This contract is the latest in a number of projects to be awarded by Maersk to SCM, which most recently included an extension to an existing agreement to provide External Corrosion Condition Surveys.
The successful relationship between the two companies led to a pilot study of transits and penetrations and the identification of a number of corrosion challenges to high criticality pipework. This was undertaken by Maersk Senior Maintenance Engineer Jonathan D Madden and SCM Managing Director, Ian Cordingley. The pair went on to co-author a well-received technical paper for the Institute of Corrosion.
Based upon the pilot study, Maersk has implemented the three-year Transits and Penetrations project, which is being delivered by SCM utilising the RISCm system.
RISCm has been adopted for DUC by Maersk Oil as the preferred system of External Corrosion Management. With the addition of this latest project SCM is working closely with the company to deliver specialist additions to RISCm to support the survey and monitoring of Transits and Penetrations.
In RISCm, this speciality addition integrates well with the others of Flanges and Bolting, Pipe Supports-Hangers and Springs, Temporary Repairs and Vessels.
Ian Cordingley, Managing Director of Strategic Corrosion Management, said: “Transits and Penetrations are a high risk aspect of asset integrity control and Maersk is one of the first to implement a ‘root and branch’ investigation and corrosion control programme to address this issue.
“Our pilot project identified the integrity challenges the Transit and Penetration conditions pose to the offshore industry with possibly more than 13 percent of Transits and Penetrations on mature plant at risk of serious hidden corrosion”.
“The foresight shown by Maersk, both in terms of their involvement in the pilot programme and the subsequent two-year project, demonstrates its commitment to maximising productivity from its maintenance programmes and utilising expertise and technology from the supply chain.”

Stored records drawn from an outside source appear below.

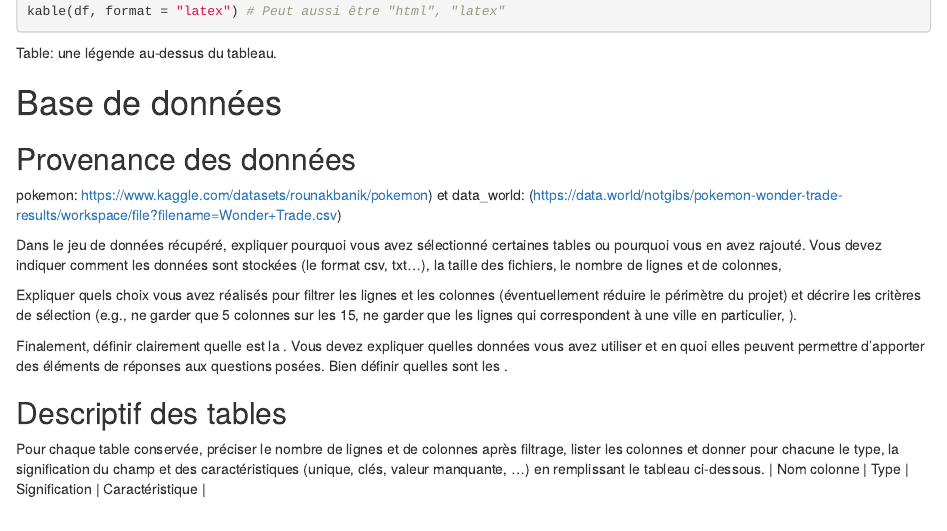
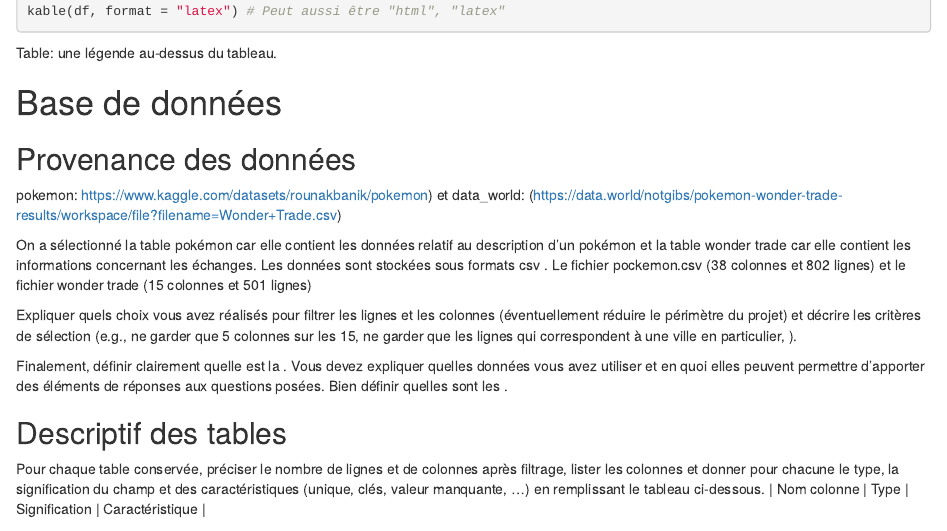
Before and after one commit to Prisastesa/Pokemon_TradeWonder_Analysis, an R Markdown document (scdon2-UPV-report-template.Rmd): the page in a window 1100 px wide, from 2270 px down. Rendered offline with R 4.5, knitr and Pandoc, with nearby package versions.

Commit message:
Update scdon2-UPV-report-template.Rmd

```diff
--- a/scdon2-UPV-report-template.Rmd
+++ b/scdon2-UPV-report-template.Rmd
@@ -172,9 +172,8 @@ data_world: (https://data.world/notgibs/pokemon-wonder-trade-results/workspace/f
 
 
 \bigskip
-
-  Dans le jeu de données récupéré, expliquer pourquoi vous avez sélectionné certaines tables ou pourquoi vous en avez rajouté. Vous devez indiquer comment les données sont stockées (le format csv, txt...), la taille des fichiers, le nombre de lignes et de colonnes, \ldots{}
-
+On a sélectionné  la table pokémon car elle contient les données relatif au description d'un pokémon et la table wonder trade car elle contient les informations concernant les échanges.
+ Les données sont stockées sous formats csv . Le fichier pockemon.csv  (38 colonnes et 802 lignes)  et le fichier wonder trade (15 colonnes et 501 lignes)
 \bigskip
 
   Expliquer quels choix vous avez réalisés pour filtrer les lignes et les colonnes (éventuellement réduire le périmètre du projet) et décrire les critères de sélection (e.g., ne garder que 5 colonnes sur les 15, ne garder que les lignes qui correspondent à une ville en particulier, \ldots).
```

Ian added: “This project has also enabled our business to strengthen its workforce, which is very satisfying as we have experienced consistent growth since we established our North East England and North East Scotland operations.”